I've been stuck on this problem for more time than I'd like to admit, and I feel like I'm overcomplicating the solution, or just not understanding the concept.

I have a projectile in motion in three-dimensional space that starts at some initial point $$\vec{r_i}$$ and impacts a surface at point $$\vec{r_f}$$. I have the initial velocity on all axes as $${v_i}$$, I have the gravity as scalar $${g}$$ and I also have the vector opposite the direction of gravity, which I'll call $$\vec{u}$$. Multiplying $${g}$$ and $$\vec{u}$$ gives me the gravitational acceleration vector $$\vec{a}$$.
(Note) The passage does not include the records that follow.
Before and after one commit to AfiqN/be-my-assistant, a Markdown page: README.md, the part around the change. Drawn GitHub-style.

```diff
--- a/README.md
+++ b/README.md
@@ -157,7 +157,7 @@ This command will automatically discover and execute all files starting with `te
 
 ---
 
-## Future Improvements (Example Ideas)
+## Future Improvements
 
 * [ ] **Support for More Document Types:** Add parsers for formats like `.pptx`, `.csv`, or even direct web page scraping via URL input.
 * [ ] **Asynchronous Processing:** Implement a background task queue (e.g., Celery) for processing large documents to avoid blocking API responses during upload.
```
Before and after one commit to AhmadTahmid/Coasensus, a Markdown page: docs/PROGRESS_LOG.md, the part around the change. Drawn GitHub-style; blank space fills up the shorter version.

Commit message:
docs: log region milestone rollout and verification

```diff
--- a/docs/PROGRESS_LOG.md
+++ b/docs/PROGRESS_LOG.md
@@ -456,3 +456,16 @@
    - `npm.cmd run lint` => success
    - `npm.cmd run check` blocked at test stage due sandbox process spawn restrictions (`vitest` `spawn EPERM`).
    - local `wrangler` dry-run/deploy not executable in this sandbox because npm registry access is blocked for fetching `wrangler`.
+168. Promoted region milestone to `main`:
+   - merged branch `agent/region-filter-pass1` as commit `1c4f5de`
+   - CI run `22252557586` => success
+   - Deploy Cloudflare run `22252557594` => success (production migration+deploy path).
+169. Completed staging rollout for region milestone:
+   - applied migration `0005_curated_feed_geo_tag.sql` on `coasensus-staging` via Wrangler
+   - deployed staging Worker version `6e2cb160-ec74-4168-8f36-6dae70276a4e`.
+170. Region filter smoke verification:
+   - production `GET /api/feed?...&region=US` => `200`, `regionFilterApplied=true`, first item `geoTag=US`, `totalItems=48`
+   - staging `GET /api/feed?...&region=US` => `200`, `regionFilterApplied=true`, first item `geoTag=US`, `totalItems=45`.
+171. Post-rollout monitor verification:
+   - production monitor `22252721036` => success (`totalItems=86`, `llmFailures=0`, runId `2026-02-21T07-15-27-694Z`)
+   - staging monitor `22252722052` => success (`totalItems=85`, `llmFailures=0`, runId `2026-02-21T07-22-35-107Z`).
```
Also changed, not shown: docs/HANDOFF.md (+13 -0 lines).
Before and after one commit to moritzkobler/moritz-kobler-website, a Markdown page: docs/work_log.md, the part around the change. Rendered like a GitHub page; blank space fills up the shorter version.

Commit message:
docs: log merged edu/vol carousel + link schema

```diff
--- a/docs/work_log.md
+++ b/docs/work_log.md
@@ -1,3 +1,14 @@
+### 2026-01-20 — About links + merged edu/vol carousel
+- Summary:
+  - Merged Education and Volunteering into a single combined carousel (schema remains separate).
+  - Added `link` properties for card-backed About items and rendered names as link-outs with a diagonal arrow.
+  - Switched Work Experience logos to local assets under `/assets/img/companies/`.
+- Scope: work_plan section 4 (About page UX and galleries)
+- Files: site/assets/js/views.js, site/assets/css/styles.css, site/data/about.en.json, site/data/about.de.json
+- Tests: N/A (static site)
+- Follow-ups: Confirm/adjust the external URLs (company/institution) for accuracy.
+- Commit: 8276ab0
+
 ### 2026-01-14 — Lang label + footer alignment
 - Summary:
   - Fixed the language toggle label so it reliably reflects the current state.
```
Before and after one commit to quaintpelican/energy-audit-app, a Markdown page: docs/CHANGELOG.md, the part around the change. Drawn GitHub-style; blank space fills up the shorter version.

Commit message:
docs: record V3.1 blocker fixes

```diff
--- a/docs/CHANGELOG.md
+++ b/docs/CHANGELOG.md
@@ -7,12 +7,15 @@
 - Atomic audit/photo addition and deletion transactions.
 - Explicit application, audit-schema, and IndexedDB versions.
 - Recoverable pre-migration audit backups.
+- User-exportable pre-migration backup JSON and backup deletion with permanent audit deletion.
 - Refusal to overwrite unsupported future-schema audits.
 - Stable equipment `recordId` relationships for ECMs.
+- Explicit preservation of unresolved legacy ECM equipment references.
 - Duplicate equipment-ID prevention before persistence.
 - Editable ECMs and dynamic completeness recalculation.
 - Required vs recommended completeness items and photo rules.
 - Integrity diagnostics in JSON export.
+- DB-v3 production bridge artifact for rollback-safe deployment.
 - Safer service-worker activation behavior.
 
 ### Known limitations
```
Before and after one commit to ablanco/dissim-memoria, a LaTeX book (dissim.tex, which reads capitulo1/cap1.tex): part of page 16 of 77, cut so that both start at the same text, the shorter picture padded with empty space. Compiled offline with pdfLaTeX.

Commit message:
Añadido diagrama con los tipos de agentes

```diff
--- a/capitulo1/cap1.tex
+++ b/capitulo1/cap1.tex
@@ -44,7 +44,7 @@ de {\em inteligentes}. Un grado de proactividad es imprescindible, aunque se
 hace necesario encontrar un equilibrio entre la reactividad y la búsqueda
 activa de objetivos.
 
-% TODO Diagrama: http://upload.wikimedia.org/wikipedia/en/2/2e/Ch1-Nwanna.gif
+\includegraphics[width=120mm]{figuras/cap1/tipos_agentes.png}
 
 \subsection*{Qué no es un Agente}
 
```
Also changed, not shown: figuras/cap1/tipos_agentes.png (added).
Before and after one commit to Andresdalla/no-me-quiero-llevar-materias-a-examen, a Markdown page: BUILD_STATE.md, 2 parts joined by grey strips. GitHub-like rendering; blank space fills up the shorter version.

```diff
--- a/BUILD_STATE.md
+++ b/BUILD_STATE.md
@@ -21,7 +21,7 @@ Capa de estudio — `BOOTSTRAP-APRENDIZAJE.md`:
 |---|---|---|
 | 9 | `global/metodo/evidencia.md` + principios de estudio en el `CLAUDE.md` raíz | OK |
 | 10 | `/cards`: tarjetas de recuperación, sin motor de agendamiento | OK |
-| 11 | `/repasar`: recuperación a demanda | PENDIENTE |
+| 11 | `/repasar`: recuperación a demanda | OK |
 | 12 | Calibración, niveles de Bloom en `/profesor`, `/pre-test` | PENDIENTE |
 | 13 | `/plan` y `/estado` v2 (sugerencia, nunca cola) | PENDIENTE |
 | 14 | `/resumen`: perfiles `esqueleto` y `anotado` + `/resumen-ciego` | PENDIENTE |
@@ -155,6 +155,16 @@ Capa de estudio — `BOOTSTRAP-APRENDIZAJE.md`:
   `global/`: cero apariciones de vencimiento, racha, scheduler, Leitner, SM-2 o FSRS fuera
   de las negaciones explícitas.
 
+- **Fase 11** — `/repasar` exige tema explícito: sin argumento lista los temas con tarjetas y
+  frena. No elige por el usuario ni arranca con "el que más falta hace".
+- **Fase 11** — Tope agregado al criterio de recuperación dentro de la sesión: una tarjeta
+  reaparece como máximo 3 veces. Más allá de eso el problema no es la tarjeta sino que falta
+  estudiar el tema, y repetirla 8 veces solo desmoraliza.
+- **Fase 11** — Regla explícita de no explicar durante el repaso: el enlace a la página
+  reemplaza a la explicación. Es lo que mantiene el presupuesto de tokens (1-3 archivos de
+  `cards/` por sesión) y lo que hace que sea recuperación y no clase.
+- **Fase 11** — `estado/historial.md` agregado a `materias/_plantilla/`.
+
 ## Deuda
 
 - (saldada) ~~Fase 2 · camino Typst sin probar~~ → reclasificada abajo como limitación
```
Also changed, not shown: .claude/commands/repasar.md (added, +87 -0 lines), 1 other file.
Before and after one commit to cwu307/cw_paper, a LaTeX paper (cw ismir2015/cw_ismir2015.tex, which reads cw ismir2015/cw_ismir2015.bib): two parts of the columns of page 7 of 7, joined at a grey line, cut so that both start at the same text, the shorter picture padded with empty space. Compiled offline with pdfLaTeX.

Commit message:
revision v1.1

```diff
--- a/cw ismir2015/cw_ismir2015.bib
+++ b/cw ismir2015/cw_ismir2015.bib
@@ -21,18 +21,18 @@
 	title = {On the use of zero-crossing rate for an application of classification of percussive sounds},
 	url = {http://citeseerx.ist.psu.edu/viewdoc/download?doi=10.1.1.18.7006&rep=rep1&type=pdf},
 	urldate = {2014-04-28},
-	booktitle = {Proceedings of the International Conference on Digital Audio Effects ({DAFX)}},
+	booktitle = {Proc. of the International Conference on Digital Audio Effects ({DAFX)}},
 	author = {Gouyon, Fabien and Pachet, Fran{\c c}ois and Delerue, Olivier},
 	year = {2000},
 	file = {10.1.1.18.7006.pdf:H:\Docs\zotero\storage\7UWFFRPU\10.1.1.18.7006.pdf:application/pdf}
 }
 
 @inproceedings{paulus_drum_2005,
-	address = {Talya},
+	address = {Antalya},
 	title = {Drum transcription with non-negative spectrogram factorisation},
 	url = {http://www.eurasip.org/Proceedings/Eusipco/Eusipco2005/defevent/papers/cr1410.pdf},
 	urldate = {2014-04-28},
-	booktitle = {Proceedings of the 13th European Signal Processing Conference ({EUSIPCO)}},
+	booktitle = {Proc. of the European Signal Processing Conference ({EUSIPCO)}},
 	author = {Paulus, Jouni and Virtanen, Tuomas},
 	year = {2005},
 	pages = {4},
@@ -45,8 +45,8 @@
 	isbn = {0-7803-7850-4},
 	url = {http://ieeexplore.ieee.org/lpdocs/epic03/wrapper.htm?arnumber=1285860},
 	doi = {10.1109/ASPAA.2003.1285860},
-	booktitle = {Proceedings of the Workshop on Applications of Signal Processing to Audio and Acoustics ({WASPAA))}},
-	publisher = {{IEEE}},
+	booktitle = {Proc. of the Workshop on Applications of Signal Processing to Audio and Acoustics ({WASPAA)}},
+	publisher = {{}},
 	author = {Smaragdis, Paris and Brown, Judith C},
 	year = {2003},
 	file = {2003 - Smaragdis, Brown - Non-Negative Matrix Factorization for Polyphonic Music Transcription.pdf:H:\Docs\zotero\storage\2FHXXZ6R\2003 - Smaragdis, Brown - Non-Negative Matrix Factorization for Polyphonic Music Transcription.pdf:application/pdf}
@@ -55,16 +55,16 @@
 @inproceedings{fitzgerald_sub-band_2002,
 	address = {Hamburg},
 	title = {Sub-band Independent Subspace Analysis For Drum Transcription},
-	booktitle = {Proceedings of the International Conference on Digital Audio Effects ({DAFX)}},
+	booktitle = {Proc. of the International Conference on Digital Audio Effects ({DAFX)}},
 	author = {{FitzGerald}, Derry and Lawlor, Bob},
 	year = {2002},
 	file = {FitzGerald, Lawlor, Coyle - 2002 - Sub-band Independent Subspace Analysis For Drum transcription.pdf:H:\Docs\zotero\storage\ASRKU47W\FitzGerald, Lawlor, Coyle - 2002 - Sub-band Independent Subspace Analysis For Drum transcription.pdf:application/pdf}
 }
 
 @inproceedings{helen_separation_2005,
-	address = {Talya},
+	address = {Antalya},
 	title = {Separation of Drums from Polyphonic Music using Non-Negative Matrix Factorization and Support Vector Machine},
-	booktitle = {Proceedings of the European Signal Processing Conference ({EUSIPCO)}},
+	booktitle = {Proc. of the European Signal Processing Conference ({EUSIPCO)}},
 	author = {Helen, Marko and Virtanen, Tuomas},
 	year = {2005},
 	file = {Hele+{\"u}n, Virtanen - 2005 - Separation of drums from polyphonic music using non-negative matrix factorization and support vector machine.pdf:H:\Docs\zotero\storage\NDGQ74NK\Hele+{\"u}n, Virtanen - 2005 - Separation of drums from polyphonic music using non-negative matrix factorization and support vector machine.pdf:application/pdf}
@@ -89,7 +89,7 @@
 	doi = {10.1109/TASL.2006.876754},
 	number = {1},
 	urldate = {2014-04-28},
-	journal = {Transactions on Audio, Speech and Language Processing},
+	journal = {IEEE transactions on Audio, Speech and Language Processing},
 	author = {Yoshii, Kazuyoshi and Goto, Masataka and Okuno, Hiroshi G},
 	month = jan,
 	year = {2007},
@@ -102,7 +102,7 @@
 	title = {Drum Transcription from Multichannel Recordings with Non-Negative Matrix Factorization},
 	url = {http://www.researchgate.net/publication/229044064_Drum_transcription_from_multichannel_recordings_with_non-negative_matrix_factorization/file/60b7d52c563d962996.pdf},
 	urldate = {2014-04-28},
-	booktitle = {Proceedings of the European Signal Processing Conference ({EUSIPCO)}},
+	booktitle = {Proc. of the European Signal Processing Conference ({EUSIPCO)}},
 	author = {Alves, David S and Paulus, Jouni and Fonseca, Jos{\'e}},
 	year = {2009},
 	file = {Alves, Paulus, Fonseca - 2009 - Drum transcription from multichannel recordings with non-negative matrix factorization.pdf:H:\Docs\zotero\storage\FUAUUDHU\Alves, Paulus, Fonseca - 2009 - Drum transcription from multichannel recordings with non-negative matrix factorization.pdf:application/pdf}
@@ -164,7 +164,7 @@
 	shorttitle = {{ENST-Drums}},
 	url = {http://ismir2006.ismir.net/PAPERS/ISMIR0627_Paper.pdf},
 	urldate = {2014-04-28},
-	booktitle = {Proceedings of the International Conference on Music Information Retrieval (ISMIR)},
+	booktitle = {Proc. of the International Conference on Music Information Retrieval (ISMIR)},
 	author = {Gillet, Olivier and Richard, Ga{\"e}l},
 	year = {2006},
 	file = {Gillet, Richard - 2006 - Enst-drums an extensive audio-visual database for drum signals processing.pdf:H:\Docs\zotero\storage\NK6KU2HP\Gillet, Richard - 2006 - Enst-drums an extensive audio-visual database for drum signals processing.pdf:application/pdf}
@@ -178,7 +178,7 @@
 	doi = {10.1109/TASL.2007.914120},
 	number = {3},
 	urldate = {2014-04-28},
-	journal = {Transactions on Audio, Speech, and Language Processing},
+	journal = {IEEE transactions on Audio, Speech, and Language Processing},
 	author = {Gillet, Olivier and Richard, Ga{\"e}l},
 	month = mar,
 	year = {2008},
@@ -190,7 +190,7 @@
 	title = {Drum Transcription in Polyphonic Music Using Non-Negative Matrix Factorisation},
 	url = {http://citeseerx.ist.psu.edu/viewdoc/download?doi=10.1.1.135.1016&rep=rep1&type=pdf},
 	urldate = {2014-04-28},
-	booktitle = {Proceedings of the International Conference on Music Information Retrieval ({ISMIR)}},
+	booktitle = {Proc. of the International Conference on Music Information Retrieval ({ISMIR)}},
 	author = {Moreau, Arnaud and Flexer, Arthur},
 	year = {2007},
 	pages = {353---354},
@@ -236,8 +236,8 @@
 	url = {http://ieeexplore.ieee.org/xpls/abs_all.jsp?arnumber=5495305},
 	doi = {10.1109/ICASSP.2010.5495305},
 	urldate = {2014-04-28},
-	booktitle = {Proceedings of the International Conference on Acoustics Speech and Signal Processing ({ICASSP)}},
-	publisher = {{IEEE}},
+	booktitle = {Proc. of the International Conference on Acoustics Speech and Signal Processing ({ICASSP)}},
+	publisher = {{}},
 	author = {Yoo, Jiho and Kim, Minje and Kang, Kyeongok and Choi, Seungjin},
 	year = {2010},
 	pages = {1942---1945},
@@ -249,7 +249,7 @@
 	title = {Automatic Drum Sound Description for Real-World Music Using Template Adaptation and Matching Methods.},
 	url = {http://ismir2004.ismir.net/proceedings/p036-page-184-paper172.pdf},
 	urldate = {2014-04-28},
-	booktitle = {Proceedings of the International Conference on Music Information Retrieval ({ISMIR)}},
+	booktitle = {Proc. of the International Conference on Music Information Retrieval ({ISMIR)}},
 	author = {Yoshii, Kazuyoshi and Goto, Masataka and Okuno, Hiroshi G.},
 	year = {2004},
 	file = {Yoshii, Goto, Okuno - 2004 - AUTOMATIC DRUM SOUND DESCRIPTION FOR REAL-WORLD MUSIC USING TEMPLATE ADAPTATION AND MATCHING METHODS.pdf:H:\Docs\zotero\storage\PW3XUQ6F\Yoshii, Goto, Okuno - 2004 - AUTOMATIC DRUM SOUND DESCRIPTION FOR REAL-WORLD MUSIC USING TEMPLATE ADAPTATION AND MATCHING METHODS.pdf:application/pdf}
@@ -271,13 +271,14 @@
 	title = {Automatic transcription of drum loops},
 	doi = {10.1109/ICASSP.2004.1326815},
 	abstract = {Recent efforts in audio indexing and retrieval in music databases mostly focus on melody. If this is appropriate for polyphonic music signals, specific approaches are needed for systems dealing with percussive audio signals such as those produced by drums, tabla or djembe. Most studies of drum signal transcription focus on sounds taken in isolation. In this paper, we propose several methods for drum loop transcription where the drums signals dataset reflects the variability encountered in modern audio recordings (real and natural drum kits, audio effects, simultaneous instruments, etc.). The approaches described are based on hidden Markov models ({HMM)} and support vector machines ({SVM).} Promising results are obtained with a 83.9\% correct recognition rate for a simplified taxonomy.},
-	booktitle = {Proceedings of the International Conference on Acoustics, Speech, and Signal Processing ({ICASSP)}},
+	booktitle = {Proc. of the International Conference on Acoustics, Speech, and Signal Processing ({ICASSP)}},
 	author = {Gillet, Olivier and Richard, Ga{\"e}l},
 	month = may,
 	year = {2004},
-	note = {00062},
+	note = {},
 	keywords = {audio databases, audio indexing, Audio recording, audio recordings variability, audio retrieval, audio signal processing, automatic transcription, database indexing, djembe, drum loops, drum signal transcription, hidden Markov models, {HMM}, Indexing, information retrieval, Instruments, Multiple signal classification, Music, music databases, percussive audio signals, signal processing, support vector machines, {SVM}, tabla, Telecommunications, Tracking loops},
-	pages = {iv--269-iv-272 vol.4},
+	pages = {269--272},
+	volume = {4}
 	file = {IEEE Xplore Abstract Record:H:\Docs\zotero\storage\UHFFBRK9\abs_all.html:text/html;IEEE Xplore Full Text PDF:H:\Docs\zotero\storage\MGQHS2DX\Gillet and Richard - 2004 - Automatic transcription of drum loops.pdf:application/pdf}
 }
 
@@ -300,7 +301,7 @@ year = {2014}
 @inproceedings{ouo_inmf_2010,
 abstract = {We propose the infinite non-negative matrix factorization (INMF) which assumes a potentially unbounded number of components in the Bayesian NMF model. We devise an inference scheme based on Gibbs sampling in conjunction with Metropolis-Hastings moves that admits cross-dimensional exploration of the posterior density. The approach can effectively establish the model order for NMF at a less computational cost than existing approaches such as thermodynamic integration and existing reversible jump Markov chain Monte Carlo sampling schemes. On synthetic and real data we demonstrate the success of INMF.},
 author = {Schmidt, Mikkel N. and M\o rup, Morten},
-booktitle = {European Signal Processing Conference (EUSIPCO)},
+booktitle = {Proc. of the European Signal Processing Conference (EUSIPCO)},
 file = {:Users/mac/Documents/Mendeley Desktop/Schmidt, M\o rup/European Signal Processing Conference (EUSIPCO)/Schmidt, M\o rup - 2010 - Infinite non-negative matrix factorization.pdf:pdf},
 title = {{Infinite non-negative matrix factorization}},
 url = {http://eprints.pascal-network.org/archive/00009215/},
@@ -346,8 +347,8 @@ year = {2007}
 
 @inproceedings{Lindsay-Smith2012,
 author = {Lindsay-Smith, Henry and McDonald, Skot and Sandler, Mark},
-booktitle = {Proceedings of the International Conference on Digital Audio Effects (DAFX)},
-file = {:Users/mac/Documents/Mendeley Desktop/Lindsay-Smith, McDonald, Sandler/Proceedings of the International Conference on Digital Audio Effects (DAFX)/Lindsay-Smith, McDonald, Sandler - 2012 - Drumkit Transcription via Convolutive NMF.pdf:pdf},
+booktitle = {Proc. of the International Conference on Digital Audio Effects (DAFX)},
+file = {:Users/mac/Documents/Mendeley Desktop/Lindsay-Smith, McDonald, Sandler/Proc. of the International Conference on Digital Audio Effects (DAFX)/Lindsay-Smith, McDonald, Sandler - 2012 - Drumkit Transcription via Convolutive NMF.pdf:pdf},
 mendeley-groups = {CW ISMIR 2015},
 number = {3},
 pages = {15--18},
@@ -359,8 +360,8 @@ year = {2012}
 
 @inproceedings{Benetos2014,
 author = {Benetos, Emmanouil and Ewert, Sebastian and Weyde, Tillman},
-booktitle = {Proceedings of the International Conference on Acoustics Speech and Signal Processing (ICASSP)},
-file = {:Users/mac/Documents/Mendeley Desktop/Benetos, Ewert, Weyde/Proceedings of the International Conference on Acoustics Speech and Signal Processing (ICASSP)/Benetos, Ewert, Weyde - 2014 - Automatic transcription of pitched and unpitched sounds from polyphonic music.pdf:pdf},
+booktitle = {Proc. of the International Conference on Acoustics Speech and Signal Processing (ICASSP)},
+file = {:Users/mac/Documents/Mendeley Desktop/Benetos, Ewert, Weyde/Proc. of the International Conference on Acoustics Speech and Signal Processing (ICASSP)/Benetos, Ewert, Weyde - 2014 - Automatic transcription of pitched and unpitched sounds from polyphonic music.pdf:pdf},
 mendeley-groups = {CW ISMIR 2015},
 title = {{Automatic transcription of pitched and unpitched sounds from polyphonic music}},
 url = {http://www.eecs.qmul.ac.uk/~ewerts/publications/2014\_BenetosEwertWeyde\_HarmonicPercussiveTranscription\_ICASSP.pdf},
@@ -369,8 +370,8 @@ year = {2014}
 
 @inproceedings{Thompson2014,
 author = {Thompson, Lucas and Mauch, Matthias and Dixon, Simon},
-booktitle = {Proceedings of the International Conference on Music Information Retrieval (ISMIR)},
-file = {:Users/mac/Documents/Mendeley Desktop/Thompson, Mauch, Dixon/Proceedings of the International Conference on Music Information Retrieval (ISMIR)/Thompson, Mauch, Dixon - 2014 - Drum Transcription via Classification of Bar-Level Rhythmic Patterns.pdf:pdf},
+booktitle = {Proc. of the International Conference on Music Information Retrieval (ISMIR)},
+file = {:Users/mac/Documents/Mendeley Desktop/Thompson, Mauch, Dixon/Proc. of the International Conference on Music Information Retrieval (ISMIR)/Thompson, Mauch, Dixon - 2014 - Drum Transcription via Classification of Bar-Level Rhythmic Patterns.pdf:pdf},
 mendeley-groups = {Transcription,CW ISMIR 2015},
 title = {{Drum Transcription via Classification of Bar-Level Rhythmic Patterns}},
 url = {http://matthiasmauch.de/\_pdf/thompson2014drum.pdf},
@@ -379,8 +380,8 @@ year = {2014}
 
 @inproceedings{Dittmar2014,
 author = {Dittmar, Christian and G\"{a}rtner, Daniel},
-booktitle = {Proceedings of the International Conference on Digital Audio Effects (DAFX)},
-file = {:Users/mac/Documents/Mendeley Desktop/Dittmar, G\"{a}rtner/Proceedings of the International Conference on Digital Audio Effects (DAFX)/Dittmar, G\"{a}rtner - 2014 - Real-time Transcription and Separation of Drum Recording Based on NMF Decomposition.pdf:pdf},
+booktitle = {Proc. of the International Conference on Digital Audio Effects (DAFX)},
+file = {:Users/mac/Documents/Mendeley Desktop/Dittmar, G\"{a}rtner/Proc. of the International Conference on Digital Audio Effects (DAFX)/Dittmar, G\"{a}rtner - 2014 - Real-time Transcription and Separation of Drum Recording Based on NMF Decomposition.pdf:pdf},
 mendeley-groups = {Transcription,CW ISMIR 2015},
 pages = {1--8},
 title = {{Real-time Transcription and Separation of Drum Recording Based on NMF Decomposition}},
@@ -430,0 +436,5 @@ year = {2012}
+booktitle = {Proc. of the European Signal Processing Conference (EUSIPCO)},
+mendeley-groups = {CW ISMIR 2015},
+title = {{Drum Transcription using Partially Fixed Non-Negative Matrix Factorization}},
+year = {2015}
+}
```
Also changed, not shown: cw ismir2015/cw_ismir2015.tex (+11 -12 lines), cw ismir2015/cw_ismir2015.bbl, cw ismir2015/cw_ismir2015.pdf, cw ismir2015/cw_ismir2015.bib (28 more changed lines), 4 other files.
Typically, it's assumed that $$\vec{u} = (0, 1, 0)$$, so vertical displacement could be acquired by $$\Delta{y} = {r_f}_y - {r_i}_y$$ or as $$\Delta{y} = \frac{1}{2}{g}{t^2}$$ if you have time, which I don't.

In some instances during this problem, $$\vec{u}$$ is represented as a normalized vector that is not equivalent to the y-axis vector $$(0, 1, 0)$$.

Given that, how can I find vertical displacement in along $$\vec{u}$$ instead of the assumed y-axis vector $$(0, 1, 0)$$?

• By vertical displacement you mean in the direction of $(x,y,z)=(0,1,0)$? Also, I recommend $\vec r$ instead of $x$ to denote location (position) since you're discussing the $x$ and $y$ coordinates of the Cartesian system! Commented Jan 12, 2022 at 4:11
• @Newbie Updated those variables, thank you! I mean displacement along the vector $\vec{u}$, representing the vector opposite the direction of gravity, which could be $(0, 1, 0)$ but it could also be some other normalized vector such as $(0.2261, -0.90443, 0.36177)$. Commented Jan 12, 2022 at 4:22
• So the only force acting on the particle is $\vec F=-mg\vec u$? Commented Jan 12, 2022 at 4:25
• Yes and in this instance, mass is negligible as the projectile is represented as a point with no radius. Commented Jan 12, 2022 at 4:32
• The total displacement vector is $\Delta \vec r=\vec r_{\rm f}-\vec r_{\rm i}$. Assuming $\vec u$ is normalized to 1, the magnitude of displacement along $\vec u$ is $\Delta \vec r\cdot \vec u$ and the displacement vector along $\vec u$ is $(\Delta \vec r\cdot \vec u)\vec u$. Tell me what I'm missing because I feel you already have the start and end point of the trajectory and don't need time Commented Jan 12, 2022 at 4:38

The total displacement vector is $$\Delta \vec r=\vec r_{\rm f}-\vec r_{\rm i}$$. Assuming $$\vec u$$ is normalized to 1, the magnitude of displacement along $$\vec u$$ is $$\Delta \vec r\cdot \vec u$$ and the displacement vector along $$\vec u$$ is $$(\Delta \vec r\cdot \vec u)\vec u$$.